Dangling block attached to rotating block

1. Sep 19, 2015

tnedde

I’m an applied math grad student and I wanted to check my conceptual understanding of what I thought was a basic mechanics problem. You have two blocks connected by a weightless, frictionless string passing through a tiny hole in a table. On the table, one block (mass m) rotates without friction about the hole, while the other (mass M) dangles below the hole. The dangling block is at rest.

The original question was: How much work does it take to move the dangling block down a distance d (presumably to a new static equilibrium)? However, if my current understanding is correct, it would be impossible for it to reach a new equilibrium on its own, because the original equilibrium is unstable. As soon as you nudge the dangling block, it should accelerate over time. So the least you could do would be to hold up the block to maintain the equilibrium, but of course this would involve doing negative work to slow it down (the textbook's solution gives a positive answer, which is where the difficulty first started for me).

Does this seem correct? I’m happy to share my reasoning, but I’m curious to have someone else take a crack at it.

2. Sep 19, 2015

Staff: Mentor

If you release the block again it will move to a different position (not the original one and not the one where you released it).
The original equilibrium should be stable.

3. Sep 19, 2015

andrewkirk

According to my calc, because of conservation of angular momentum, the centrifugal force will be proportional to $r^{-3}$. That enables us to do work in the following ways:

1. Pull the dangling block down. Resistance will be encountered and as soon as we stop pulling, it will start moving back up, because the upwards force is more than the block's weight. But we can measure the work done while we were pulling down. It's easiest to imagine this if we pull very slowly, so we can ignore any downwards momentum and associated kinetic energy of the dangling block when we stop pulling.
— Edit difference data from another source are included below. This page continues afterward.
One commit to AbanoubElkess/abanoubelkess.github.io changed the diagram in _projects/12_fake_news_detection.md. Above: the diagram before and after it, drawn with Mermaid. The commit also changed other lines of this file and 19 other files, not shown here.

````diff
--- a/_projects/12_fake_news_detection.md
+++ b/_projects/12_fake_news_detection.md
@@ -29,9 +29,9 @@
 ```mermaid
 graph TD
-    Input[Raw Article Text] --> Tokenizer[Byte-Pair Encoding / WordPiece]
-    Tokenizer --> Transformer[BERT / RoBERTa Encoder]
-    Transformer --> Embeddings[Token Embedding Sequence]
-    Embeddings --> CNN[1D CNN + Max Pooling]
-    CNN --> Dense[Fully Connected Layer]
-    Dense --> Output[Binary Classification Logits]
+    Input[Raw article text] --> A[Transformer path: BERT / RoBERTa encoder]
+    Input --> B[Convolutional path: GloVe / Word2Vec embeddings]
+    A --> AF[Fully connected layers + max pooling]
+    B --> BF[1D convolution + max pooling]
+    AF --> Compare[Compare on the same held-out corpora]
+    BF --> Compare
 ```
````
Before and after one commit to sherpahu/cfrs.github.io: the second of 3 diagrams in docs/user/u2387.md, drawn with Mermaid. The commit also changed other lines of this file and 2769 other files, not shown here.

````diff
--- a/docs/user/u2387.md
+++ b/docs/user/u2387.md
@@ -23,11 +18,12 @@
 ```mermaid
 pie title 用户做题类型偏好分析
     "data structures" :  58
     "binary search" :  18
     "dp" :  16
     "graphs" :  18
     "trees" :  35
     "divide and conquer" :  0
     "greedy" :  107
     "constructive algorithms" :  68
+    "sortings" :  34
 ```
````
2. Push the dangling block up. Again we do this very slowly so we can ignore the dangling block's momentum and KE. As soon as we stop pushing, the block will start to move back down, as the centrifugal force will be less than the block's weight. But again we can measure the work done while pushing the block up.

In both cases we will have done positive work.

4. Sep 19, 2015

andrewkirk

Do you think so? I would have though that it would return towards the equilibrium position, overshoot because of its momentum and then enter a (probably non-simple) harmonic motion about that position. But I haven't done any calcs.

5. Sep 19, 2015

Staff: Mentor

Hmm right, "position" is not the right word. It will enter a different orbit.